Viscoelastic materials have a time-dependent response even if the loading is constant in time. Many polymers and biological tissues exhibit this behavior. Linear viscoelasticity, which is included in the Structural Mechanics Module and MEMS Module, is a commonly used approximation where the stress depends linearly on the strain and its time derivatives (strain rate). The nonlinear elastic and hyperelastic material models can be extended with viscoelasticity to achieve a nonlinear stress–strain relationship. The following viscoelasticity models are available:

  • Small-strain viscoelasticity1
    • Burgers
    • Generalized Kelvin–Voigt
    • Generalized Maxwell
    • Kelvin–Voigt
    • Maxwell
    • Standard linear solid
    • Fractional derivatives
    • Volumetric and deviatoric viscoelasticity
  • Temperature effects
    • Williams–Landel–Ferry
    • Arrhenius
    • Tool–Narayanaswamy–Moynihan
    • User defined
  • Large-strain viscoelasticity
    • Generalized Maxwell
    • Kelvin–Voigt
    • Standard linear solid
A close-up view of the Phase Field Damage settings and a holed plate model in the Graphics window.

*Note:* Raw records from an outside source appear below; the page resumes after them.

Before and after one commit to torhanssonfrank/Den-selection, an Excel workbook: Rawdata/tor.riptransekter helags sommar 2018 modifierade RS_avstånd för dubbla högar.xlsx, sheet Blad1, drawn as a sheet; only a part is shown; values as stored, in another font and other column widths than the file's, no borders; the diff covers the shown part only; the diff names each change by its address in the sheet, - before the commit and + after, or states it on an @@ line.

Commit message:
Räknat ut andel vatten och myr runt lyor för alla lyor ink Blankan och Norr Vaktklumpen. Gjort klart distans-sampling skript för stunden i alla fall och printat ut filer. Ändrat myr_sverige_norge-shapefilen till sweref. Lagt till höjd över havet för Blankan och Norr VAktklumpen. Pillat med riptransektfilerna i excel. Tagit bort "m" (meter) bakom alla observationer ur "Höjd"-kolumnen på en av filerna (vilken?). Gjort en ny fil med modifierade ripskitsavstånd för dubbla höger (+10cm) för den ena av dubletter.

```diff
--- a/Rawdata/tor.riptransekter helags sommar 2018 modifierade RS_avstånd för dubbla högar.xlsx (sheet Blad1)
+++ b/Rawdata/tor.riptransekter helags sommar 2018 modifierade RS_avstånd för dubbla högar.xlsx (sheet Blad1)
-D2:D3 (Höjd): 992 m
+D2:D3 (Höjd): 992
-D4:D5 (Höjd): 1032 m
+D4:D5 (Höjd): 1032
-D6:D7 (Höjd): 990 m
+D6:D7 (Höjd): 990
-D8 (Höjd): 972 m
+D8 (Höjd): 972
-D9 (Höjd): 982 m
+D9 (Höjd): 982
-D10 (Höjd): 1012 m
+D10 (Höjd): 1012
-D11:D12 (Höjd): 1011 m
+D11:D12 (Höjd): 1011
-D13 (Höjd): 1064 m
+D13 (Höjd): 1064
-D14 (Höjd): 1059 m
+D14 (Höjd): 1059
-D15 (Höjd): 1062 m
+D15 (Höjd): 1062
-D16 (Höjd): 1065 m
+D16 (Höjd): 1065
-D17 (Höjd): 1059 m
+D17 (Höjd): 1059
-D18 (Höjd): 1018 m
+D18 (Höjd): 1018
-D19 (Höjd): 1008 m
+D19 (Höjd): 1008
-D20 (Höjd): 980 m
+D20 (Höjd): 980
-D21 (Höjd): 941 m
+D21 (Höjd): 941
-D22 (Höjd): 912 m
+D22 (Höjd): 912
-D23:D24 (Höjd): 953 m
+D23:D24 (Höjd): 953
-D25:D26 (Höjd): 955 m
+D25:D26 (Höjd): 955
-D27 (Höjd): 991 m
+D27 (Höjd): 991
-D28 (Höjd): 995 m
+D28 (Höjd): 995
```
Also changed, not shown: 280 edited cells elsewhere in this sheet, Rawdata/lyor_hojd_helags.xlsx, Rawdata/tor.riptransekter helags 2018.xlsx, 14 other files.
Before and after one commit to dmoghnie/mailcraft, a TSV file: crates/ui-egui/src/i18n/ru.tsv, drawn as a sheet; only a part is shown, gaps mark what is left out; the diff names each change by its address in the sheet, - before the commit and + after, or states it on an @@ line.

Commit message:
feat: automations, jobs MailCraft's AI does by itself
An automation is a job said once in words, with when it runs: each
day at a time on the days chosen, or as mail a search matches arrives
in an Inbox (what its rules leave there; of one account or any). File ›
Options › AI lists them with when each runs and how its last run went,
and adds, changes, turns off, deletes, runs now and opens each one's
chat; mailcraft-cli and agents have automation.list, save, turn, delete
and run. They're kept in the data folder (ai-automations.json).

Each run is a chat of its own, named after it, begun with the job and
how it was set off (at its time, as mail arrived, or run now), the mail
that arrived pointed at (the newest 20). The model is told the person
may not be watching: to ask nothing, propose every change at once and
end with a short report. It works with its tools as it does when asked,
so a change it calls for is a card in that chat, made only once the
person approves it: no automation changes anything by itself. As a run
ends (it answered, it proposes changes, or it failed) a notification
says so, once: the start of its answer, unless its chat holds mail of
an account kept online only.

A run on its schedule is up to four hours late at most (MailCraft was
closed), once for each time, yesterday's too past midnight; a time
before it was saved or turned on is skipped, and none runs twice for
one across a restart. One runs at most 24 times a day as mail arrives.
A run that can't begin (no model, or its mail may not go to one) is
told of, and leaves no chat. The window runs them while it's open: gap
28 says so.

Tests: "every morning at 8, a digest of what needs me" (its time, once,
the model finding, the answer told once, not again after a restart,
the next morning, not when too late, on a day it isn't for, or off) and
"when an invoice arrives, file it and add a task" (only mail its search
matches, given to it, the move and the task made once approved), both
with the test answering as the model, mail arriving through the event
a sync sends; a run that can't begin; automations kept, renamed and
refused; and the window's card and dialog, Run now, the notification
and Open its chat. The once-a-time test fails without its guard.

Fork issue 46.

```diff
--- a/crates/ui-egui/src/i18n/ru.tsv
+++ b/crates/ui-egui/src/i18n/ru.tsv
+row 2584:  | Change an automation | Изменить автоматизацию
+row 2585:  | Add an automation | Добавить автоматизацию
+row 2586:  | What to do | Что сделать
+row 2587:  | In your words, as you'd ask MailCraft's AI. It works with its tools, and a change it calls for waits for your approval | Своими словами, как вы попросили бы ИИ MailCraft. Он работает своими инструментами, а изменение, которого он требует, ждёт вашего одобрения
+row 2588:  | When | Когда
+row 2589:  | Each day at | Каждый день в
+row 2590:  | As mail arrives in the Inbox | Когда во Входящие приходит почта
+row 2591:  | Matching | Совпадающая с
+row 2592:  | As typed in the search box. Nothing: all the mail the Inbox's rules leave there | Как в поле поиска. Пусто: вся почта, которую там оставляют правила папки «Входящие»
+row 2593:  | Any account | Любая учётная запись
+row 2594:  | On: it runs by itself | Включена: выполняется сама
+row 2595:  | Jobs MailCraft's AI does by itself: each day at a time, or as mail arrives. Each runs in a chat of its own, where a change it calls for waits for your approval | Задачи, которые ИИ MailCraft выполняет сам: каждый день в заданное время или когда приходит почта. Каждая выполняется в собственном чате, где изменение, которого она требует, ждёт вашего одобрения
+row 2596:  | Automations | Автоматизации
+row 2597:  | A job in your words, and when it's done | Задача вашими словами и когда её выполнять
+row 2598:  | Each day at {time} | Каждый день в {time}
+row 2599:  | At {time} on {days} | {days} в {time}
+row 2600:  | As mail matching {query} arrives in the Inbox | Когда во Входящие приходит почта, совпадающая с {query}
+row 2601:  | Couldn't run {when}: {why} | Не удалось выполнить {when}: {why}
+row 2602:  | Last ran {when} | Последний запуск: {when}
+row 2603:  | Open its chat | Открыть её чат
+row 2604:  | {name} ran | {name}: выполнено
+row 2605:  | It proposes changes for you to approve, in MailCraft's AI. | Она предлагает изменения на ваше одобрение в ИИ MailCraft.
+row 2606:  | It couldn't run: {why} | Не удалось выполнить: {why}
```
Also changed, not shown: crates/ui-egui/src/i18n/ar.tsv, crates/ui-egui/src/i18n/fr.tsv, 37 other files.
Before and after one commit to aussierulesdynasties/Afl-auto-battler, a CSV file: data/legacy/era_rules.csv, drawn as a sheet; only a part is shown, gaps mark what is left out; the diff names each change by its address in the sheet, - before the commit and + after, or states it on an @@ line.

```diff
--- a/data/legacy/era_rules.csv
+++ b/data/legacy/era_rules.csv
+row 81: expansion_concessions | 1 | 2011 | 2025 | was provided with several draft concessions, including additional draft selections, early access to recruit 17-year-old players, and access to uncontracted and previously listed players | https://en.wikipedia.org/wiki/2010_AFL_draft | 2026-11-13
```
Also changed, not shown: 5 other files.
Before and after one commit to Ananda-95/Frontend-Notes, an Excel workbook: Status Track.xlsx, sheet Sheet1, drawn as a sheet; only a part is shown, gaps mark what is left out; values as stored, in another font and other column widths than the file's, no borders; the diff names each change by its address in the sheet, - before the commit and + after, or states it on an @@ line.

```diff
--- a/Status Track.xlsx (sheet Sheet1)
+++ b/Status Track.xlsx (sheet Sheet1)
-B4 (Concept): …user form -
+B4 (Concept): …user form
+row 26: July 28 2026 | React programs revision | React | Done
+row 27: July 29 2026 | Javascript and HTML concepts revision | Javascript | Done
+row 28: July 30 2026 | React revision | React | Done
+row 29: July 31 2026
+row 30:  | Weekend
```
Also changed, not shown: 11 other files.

The deformation of quasibrittle materials, such as concrete or ceramics, under mechanical loads is characterized by an initial elastic deformation. If a critical level of stress or strain is exceeded, a nonlinear fracture phase will follow the elastic phase. As this critical value is reached, cracks grow and spread until the material fractures. The occurrence and growth of the cracks play an important role in the failure of brittle materials, and there are a number of theories to describe such behavior. The following damage models are available:

  • Equivalent strain criterion
    • Rankine
    • Smooth Rankine
    • Norm of elastic strain tensor
    • User defined
  • Phase field damage
  • Regularization
    • Crack band
    • Implicit gradient
    • Viscous regularization
A close-up view of the Global Least-Squares Objective settings and 1D plot in the Graphics window.

Parameter Estimation

Nonlinear material models rely on numerous material parameters, each requiring identification for accurate modeling predictions. This necessitates using an extensive dataset of experimental results for parameter estimation. With the Nonlinear Structural Materials Module, it is possible to calibrate both built-in and user-defined material models with experimental data through the application of nonlinear least-squares parameter estimation techniques and efficient gradient-based optimization solvers.

  1. Included in the Structural Mechanics Module and MEMS Module

Every business and every simulation need is different.

In order to fully evaluate whether or not the COMSOL Multiphysics® software will meet your requirements, you need to contact us. By talking to one of our sales representatives, you will get personalized recommendations and fully documented examples to help you get the most out of your evaluation and guide you to choose the best license option to suit your needs.

Just click on the "Contact COMSOL" button, fill in your contact details and any specific comments or questions, and submit. You will receive a response from a sales representative within one business day.

Next Step

Request a Software Demonstration